Material for this exercise >>
◆ ◆ ◆ ◆

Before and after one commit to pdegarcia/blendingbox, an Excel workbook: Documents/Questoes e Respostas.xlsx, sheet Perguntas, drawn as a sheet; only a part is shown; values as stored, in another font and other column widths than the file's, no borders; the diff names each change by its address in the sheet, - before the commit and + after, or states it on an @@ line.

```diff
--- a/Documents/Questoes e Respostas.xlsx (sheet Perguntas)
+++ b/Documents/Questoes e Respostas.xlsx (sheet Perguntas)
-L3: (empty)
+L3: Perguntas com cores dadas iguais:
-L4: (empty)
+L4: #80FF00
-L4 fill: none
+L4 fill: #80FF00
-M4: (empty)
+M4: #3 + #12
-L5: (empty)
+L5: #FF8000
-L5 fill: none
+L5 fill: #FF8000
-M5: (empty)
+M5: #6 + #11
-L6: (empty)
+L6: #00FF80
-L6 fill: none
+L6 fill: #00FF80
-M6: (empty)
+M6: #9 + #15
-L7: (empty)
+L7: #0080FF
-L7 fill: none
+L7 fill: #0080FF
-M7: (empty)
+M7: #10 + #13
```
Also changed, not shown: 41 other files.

◆ ◆ ◆ ◆

Prompt >>
The records above must be written out again exactly.

Exercise answer >>
Before and after one commit to pdegarcia/blendingbox, an Excel workbook: Documents/Questoes e Respostas.xlsx, sheet Perguntas, drawn as a sheet; only a part is shown; values as stored, in another font and other column widths than the file's, no borders; the diff names each change by its address in the sheet, - before the commit and + after, or states it on an @@ line.

```diff
--- a/Documents/Questoes e Respostas.xlsx (sheet Perguntas)
+++ b/Documents/Questoes e Respostas.xlsx (sheet Perguntas)
-L3: (empty)
+L3: Perguntas com cores dadas iguais:
-L4: (empty)
+L4: #80FF00
-L4 fill: none
+L4 fill: #80FF00
-M4: (empty)
+M4: #3 + #12
-L5: (empty)
+L5: #FF8000
-L5 fill: none
+L5 fill: #FF8000
-M5: (empty)
+M5: #6 + #11
-L6: (empty)
+L6: #00FF80
-L6 fill: none
+L6 fill: #00FF80
-M6: (empty)
+M6: #9 + #15
-L7: (empty)
+L7: #0080FF
-L7 fill: none
+L7 fill: #0080FF
-M7: (empty)
+M7: #10 + #13
```
Also changed, not shown: 41 other files.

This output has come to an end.